“Dubailand” – A Story About Globalization and Social Justice

The Theatre Times: Young British writers are often surprisingly unadventurous when it comes to locating their plays in other countries. There are lots of plays that travel to sink estates and poor parts of town, but few that explore China, Mexico or South America. Plenty are set in the United States, but very few in Japan or South-East Asia. Fewer still in the Middle East, despite its political and economic significance. Which is odd since most playwrights must have traveled to at least some of these places. Maybe they feel that you have to live in a place before you can write about it. Not Carmen Nasr, who is British-Lebanese and whose second play, Dubailand, is a large-scale — almost epic — story about globalization and social justice, produced by the Finborough Theatre.

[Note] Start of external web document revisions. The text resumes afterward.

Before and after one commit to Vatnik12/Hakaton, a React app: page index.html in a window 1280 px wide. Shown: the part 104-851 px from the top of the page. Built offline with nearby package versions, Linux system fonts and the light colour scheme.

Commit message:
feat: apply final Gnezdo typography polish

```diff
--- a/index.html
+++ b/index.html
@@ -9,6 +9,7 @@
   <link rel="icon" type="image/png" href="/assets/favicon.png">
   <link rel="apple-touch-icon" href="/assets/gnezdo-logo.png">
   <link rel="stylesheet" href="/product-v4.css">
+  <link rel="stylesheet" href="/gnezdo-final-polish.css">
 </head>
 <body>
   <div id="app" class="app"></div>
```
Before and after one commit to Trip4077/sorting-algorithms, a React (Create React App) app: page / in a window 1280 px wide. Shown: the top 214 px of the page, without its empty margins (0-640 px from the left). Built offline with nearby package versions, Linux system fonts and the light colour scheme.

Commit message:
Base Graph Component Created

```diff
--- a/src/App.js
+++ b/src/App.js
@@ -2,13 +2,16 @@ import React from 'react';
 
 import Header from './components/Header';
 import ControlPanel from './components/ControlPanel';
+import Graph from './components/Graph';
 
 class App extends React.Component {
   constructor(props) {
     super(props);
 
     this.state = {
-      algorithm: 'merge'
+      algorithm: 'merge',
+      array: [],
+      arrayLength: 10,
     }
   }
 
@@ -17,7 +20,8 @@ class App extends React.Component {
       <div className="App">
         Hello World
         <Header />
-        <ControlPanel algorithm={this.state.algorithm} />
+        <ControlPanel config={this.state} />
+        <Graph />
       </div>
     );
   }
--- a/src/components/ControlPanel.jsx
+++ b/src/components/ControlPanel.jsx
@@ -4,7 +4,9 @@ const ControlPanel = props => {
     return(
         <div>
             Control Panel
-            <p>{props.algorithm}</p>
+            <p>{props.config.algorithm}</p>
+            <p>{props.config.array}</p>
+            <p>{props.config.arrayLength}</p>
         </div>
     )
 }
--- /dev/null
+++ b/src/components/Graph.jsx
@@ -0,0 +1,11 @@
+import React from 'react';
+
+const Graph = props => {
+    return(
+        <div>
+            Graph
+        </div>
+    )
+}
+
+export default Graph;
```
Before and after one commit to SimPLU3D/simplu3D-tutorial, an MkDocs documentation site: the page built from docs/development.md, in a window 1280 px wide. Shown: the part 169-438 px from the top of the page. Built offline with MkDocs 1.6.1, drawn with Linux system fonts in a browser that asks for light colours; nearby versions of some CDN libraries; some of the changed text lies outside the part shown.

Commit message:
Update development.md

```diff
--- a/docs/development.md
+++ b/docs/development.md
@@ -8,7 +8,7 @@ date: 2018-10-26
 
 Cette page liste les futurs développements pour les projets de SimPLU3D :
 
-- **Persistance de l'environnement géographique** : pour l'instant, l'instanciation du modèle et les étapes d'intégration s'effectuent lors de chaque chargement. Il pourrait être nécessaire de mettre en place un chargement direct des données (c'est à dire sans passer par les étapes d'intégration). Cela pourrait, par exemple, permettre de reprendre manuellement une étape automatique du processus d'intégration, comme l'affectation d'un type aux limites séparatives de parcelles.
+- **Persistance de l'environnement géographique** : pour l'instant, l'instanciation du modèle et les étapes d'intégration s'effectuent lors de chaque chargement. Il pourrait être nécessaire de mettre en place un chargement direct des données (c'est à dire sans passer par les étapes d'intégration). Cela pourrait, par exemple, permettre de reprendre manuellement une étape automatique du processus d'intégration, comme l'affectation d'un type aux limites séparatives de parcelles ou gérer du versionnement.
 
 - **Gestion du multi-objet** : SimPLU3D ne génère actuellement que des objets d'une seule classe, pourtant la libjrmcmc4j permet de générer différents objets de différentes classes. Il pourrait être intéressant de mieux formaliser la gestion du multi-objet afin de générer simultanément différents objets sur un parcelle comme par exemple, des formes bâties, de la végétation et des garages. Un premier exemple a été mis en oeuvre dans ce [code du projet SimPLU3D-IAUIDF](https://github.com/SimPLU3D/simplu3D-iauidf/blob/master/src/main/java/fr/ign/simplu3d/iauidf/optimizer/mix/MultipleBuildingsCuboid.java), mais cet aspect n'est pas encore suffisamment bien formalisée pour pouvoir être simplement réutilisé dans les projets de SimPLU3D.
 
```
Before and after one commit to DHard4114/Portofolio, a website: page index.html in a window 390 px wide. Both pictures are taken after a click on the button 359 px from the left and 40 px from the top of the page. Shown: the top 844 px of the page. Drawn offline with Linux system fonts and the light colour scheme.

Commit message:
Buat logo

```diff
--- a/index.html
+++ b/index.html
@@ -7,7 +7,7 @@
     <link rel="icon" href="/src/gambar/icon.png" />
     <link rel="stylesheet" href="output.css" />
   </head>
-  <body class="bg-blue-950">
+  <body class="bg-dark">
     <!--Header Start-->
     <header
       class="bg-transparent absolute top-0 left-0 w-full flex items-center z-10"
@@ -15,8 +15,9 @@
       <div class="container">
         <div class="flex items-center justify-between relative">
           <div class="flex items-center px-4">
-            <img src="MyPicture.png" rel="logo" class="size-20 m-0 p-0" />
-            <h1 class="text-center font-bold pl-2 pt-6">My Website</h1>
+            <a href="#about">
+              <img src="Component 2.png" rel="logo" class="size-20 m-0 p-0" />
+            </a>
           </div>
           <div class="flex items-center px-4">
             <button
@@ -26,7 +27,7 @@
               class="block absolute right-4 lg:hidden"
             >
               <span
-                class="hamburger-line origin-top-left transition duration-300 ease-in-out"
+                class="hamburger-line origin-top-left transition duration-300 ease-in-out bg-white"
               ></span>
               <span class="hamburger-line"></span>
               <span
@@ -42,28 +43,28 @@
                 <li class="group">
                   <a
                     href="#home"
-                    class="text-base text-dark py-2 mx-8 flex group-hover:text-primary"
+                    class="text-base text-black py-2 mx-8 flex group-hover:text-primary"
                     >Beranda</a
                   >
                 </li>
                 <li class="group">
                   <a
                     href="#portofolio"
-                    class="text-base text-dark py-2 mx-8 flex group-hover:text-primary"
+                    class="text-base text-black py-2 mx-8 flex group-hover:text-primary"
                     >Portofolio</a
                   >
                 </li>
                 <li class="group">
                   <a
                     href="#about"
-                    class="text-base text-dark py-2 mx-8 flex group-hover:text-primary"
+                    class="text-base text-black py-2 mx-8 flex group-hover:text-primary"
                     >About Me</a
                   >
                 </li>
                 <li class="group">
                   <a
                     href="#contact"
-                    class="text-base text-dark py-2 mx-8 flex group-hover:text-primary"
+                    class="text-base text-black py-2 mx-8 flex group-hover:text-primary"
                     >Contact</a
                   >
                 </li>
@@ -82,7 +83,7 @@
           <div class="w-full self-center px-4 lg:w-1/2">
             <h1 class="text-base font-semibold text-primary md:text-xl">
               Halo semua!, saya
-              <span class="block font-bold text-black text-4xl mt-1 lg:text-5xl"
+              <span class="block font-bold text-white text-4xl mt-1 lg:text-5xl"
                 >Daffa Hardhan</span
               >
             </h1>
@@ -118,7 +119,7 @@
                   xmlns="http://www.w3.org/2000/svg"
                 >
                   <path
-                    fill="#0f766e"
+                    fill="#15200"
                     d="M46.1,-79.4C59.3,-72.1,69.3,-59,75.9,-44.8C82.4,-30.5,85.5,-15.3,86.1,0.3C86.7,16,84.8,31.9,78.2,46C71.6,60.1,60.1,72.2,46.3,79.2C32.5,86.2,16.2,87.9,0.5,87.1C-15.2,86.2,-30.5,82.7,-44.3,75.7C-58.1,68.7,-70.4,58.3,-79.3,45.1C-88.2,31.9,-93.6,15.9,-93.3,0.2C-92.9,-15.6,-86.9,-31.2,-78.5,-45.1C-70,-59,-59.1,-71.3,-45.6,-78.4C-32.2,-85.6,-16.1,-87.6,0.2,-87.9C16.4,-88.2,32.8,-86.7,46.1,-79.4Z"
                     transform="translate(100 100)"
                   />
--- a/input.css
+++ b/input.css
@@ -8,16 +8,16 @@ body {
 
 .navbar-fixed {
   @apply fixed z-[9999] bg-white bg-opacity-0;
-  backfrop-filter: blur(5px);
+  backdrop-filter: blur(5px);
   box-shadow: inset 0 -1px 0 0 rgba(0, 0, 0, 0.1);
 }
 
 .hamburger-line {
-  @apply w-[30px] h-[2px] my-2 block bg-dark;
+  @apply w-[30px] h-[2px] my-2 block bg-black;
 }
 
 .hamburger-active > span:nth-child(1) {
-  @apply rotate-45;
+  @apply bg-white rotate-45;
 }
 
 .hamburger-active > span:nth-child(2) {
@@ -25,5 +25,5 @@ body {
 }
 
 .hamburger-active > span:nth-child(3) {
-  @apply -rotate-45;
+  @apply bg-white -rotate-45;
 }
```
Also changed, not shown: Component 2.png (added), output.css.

Sunday, February 19, 2017

NFTRW Weekly Top Five

Here are the top five comment generating posts of the past week:

‘Kubo and the Two Strings’ Depended on 3D Printer

Variety: When the Oscar nominations were announced on Jan. 24, some may have been surprised to find “Kubo and the Two Strings” among the visual-effects nominees. But it wasn’t a shock to those who had carefully looked at the work Oregon-based Laika had done for its latest release.

Trump's Potential NEA Cuts Would Shut Down Arts Groups to Save Us Each 46¢

Creators: In the span of half a century, the National Endowment for the Arts has supported some of the most fundamental arts and cultural movements and individuals in this country's history, from funding Pulitzer Prize-winner Alice Walker's first novel to providing seed money to a young Robert Redford towards what is now the Sundance Institute. The organization ensures the presence of art in some of the country's most underserved areas.

'The Book of Mormon' remains fresh and funny

TribLIVE: Probably nobody in the world knows more about “The Book of Mormon” than Jake Emmerling — except maybe its creators, Trey Parker, Matt Stone and Robert Lopez.

As part of the ensemble, Emmerling has been touring with the record-breaking musical comedy since it opened in 2012 in Chicago, visiting more than 80 cities across the country.

What Your Congregation Wishes You Knew About Lighting Ego. That nagging quality which can be both a driving force of achievement yet a dominating blinder on reality. A healthy ego does serve a purpose, propelling one with a sense of confidence and command. Too much though and we succumb to a trap of narcissism and stubbornness.

Behind the Scenes: Ancient Techniques & Digital Technology Bring ‘Rivers of Light’ Costumes To Life

Disney Parks Blog: “Rivers of Light,” the new nighttime show at Disney’s Animal Kingdom, is just days away from it’s grand debut this Friday, February 17. Today we’re excited to share a behind-the-scenes look at the four costumes you’ll see in the show that represent Earth & Fire and Air & Water.

Pics from CMU Drama